But here on the last night before he was crucified, he said, “I will not leave you comfortless, orphaned, desolate.” There are depths of loneliness in us which only he can reach. We have struggles which none but he can fully understand. And more, there are some crises which each of us must face alone, in which no human companions can be there for support. Supreme among those is death. But wonder of wonders, this Jesus, now risen from the dead, offers to be with us unfailingly. “Let not your heart be troubled . . . Lo, I am with you all the days, even to the end of the age.” He is there even in the valley of the shadow.

Yet he will not force himself upon us. We can shut the door of our loneliness against him. We can refuse his proffered friendship. We can say in one poet’s bitter words, “I want no Jesus Christ to think he ever died for me.” We can put him off as we sometimes do others, saying, “I don’t need you. I can make it alone.”

Sadly, we don’t always want to relinquish our loneliness. A recent writer on the subject comments that, “Too many are ambivalent about the spaces between us. We want independence and a faithful lover.
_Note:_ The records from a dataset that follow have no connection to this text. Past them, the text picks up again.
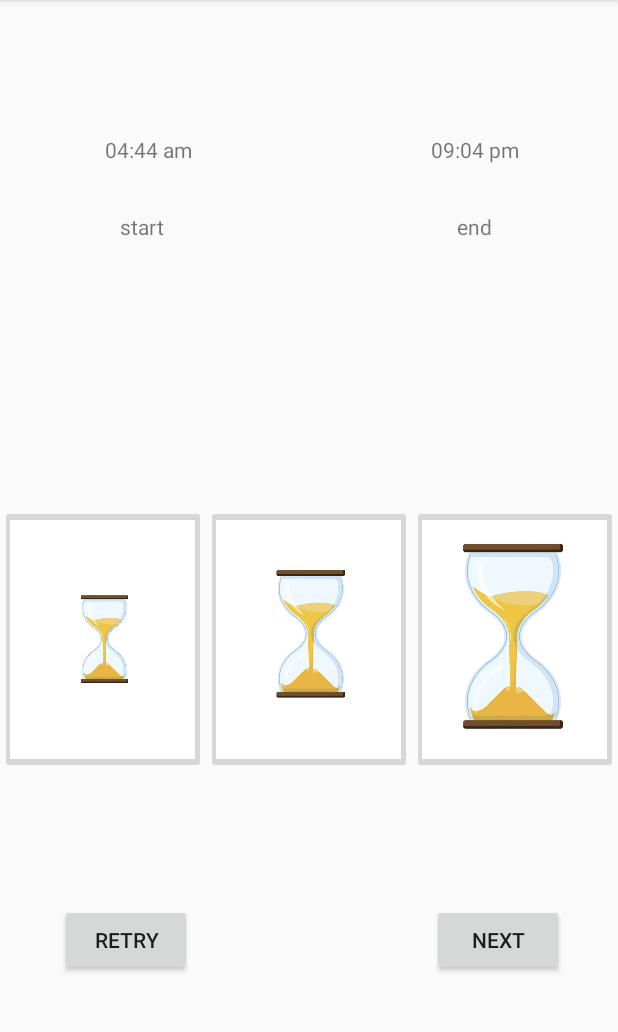
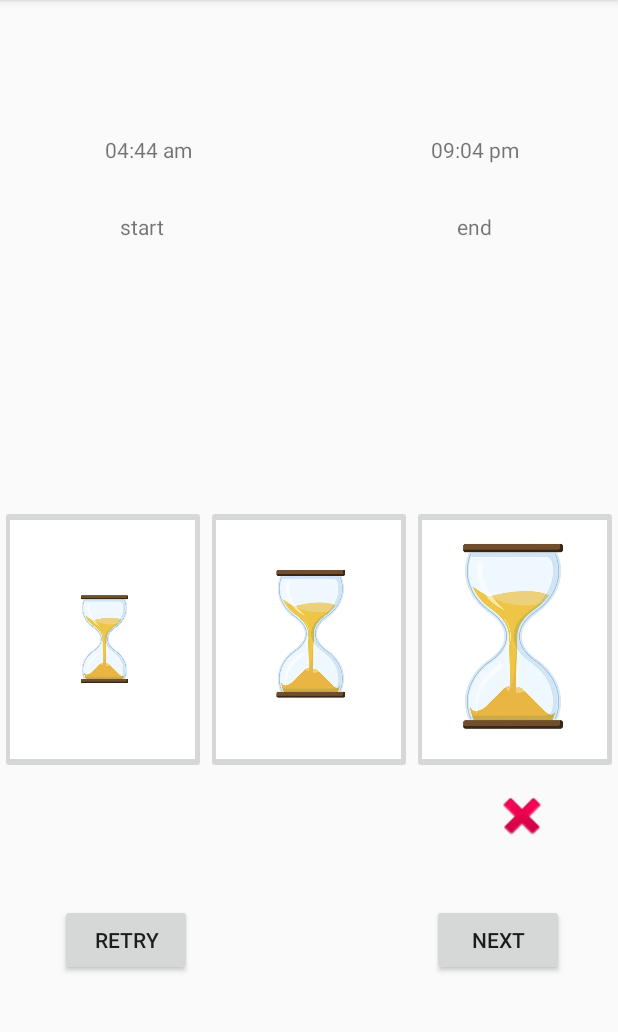
Before and after one commit to forrestpark/UIMA, an Android app: the LearnActivity screen opened directly, with no data from a screen before it, after a tap on "CHECK", on a phone screen of 412 x 824 dp, the part 84-1116 px from its top. Run offline under Robolectric (Android 15) with nearby library versions, the phone set to English and light mode, and no system bars.

Commit message:
added correct/incorrec signs

```diff
--- a/StressHits/app/src/main/java/com/uima/joanne/stresshits/LearnActivity.java
+++ b/StressHits/app/src/main/java/com/uima/joanne/stresshits/LearnActivity.java
@@ -10,9 +10,8 @@ import android.view.View;
 import android.widget.Button;
 import android.widget.EditText;
 import android.widget.ImageButton;
+import android.widget.ImageView;
 import android.widget.TextView;
-
-import org.w3c.dom.Text;
 
 import java.util.Random;
 
@@ -35,6 +34,13 @@ public class LearnActivity extends AppCompatActivity {
     private ImageButton hg_small;
     private ImageButton hg_medium;
     private ImageButton hg_large;
+
+    private ImageView hg_small_incorrect;
+    private ImageView hg_small_correct;
+    private ImageView hg_medium_incorrect;
+    private ImageView hg_medium_correct;
+    private ImageView hg_large_incorrect;
+    private ImageView hg_large_correct;
 
     // learn hard
     private TextView hrs_text;
@@ -72,6 +78,27 @@ public class LearnActivity extends AppCompatActivity {
         learn_next.setVisibility(View.INVISIBLE);
 
         learn_check = (Button) findViewById(R.id.learn_check);
+
+        // correct/incorrect image views
+        hg_small_incorrect = (ImageView) findViewById(R.id.hg_small_incorrect);
+        hg_small_correct = (ImageView) findViewById(R.id.hg_small_correct);
+        hg_medium_incorrect = (ImageView) findViewById(R.id.hg_medium_incorrect);
+        hg_medium_correct = (ImageView) findViewById(R.id.hg_medium_correct);
+        hg_large_incorrect = (ImageView) findViewById(R.id.hg_large_incorrect);
+        hg_large_correct = (ImageView) findViewById(R.id.hg_large_correct);
+
+        // make all correct/incorrect images invisible at first
+        setCorrectIncorrectToInvisible();
+
+    }
+
+    private void setCorrectIncorrectToInvisible() {
+        hg_small_incorrect.setVisibility(View.INVISIBLE);
+        hg_small_correct.setVisibility(View.INVISIBLE);
+        hg_medium_incorrect.setVisibility(View.INVISIBLE);
+        hg_medium_correct.setVisibility(View.INVISIBLE);
+        hg_large_incorrect.setVisibility(View.INVISIBLE);
+        hg_large_correct.setVisibility(View.INVISIBLE);
     }
 
     public void onClickSmall(View view) {
@@ -127,11 +154,24 @@ public class LearnActivity extends AppCompatActivity {
             learn_retry.setVisibility(View.VISIBLE);
             learn_next.setVisibility(View.VISIBLE);
 
-            // show correct sign
-
-            // if incorrect, show incorrect sign
-            if (!correct) {
-                // do something
+            if (correct) {
+                // if correct, show correct sign
+                if (guess == "SMALL") {
+                    hg_small_correct.setVisibility(View.VISIBLE);
+                } else if (guess == "MEDIUM") {
+                    hg_medium_correct.setVisibility(View.VISIBLE);
+                } else {
+                    hg_large_correct.setVisibility(View.VISIBLE);
+                }
+            } else {
+                // if incorrect, show incorrect sign
+                if (guess == "SMALL") {
+                    hg_small_incorrect.setVisibility(View.VISIBLE);
+                } else if (guess == "MEDIUM") {
+                    hg_medium_incorrect.setVisibility(View.VISIBLE);
+                } else {
+                    hg_large_incorrect.setVisibility(View.VISIBLE);
+                }
             }
 
             Log.d("answer? ", String.valueOf(correct));
@@ -153,6 +193,8 @@ public class LearnActivity extends AppCompatActivity {
 
         // SHOW: EditTexts
         showLearnHard();
+
+        setCorrectIncorrectToInvisible();
     }
 
     public void onClickRetry(View view) {
@@ -161,6 +203,7 @@ public class LearnActivity extends AppCompatActivity {
 //        setTimeTextView();
         // revert
         backToLearn();
+        setCorrectIncorrectToInvisible();
     }
 
     private void hideLearnHard() {
--- a/StressHits/app/src/main/res/layout/activity_learn.xml
+++ b/StressHits/app/src/main/res/layout/activity_learn.xml
@@ -59,7 +59,7 @@
         app:layout_constraintStart_toStartOf="parent" />
 
     <LinearLayout
-        android:id="@+id/three_buttons"
+        android:id="@+id/hg_layout"
         android:layout_width="0dp"
         android:layout_height="179dp"
         android:layout_marginBottom="252dp"
@@ -95,6 +95,7 @@
             android:onClick="onClickLarge"
             android:scaleType="centerCrop"
             app:srcCompat="@drawable/hourglass_large" />
+
     </LinearLayout>
 
     <Button
@@ -149,7 +150,7 @@
         android:layout_marginEnd="165dp"
         android:layout_marginBottom="12dp"
         android:text="hrs"
-        app:layout_constraintBottom_toTopOf="@+id/three_buttons"
+        app:layout_constraintBottom_toTopOf="@+id/hg_layout"
         app:layout_constraintEnd_toStartOf="@+id/learn_hard_mins_text"
         app:layout_constraintStart_toStartOf="parent"
         tools:text="hrs" />
@@ -161,7 +162,7 @@
         android:layout_marginEnd="85dp"
         android:layout_marginBottom="12dp"
         android:text="mins"
-        app:layout_constraintBottom_toTopOf="@+id/three_buttons"
+        app:layout_constraintBottom_toTopOf="@+id/hg_layout"
         app:layout_constraintEnd_toEndOf="parent"
         tools:text="mins" />
 
@@ -174,4 +175,66 @@
         app:layout_constraintBottom_toBottomOf="parent"
         app:layout_constraintEnd_toEndOf="parent"
         app:layout_constraintStart_toStartOf="parent" />
+
+    <ImageView
+        android:id="@+id/hg_small_incorrect"
+        android:layout_width="39dp"
+        android:layout_height="39dp"
+        android:layout_marginStart="48dp"
+        android:layout_marginTop="8dp"
+        app:layout_constraintStart_toStartOf="parent"
+        app:layout_constraintTop_toBottomOf="@+id/hg_layout"
+        app:srcCompat="@android:drawable/ic_delete" />
+
+    <ImageView
+        android:id="@+id/hg_small_correct"
+        android:layout_width="40dp"
+        android:layout_height="40dp"
+        android:layout_marginStart="48dp"
+        android:layout_marginTop="8dp"
+        app:layout_constraintStart_toStartOf="parent"
+        app:layout_constraintTop_toBottomOf="@+id/hg_layout"
+        app:srcCompat="@android:drawable/presence_online" />
+
+    <ImageView
+        android:id="@+id/hg_medium_incorrect"
+        android:layout_width="40dp"
+        android:layout_height="40dp"
+        android:layout_marginTop="8dp"
+        app:layout_constraintEnd_toEndOf="parent"
+        app:layout_constraintHorizontal_bias="0.498"
+        app:layout_constraintStart_toStartOf="parent"
+        app:layout_constraintTop_toBottomOf="@+id/hg_layout"
+        app:srcCompat="@android:drawable/ic_delete" />
+
+    <ImageView
+        android:id="@+id/hg_medium_correct"
+        android:layout_width="40dp"
+        android:layout_height="40dp"
+        android:layout_marginTop="8dp"
+        app:layout_constraintEnd_toEndOf="parent"
+        app:layout_constraintStart_toStartOf="parent"
+        app:layout_constraintTop_toBottomOf="@+id/hg_layout"
+        app:srcCompat="@android:drawable/presence_online" />
+
+    <ImageView
+        android:id="@+id/hg_large_incorrect"
+        android:layout_width="40dp"
+        android:layout_height="40dp"
+        android:layout_marginTop="8dp"
+        android:layout_marginEnd="44dp"
+        app:layout_constraintEnd_toEndOf="parent"
+        app:layout_constraintTop_toBottomOf="@+id/hg_layout"
+        app:srcCompat="@android:drawable/ic_delete" />
+
+    <ImageView
+        android:id="@+id/hg_large_correct"
+        android:layout_width="40dp"
+        android:layout_height="40dp"
+        android:layout_marginTop="8dp"
+        android:layout_marginEnd="44dp"
+        app:layout_constraintEnd_toEndOf="parent"
+        app:layout_constraintTop_toBottomOf="@+id/hg_layout"
+        app:srcCompat="@android:drawable/presence_online" />
+
 </android.support.constraint.ConstraintLayout>
```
We want the support of a family but not its demands; we want a community but we don’t want to conform to its codes.” We want companionship, we want comfort, all of us. But we don’t want to give up our right to ourselves.

How does the presence of Jesus become real for us? Listen:

They who have my commandments and keep them are those who love me; and those who love me will be loved by my Father, and I will love them and reveal myself to them.

John 14:21, nrsv

The cure for loneliness is in commitment to him. It’s when we cherish his word and will that we know his nearness.

His gracious companionship is held out to you today in the gospel. Jesus says, “Behold, I stand at the door and knock; if any one hears my voice and opens the door, I will come in to him and will eat with him, and he with me” (Rev. 3:20, rsv). It’s a marvelous offer, friends. He will banish our loneliness if we deeply want him to. Will you welcome him today? He’s standing at the threshold of your life, offering the joy of his presence, inviting you to a transforming friendship. The question is: Do we really want him with us? Are we willing to open the gates to this Lord of all life and let him make us loving, caring, happy persons? Will we follow him in the fellowship of his forgiven people? Wherever we are right now, if we will respond to his call, he will meet us. And then, whatever we may face, we have his sure promise to lean on: “I will not leave you desolate.”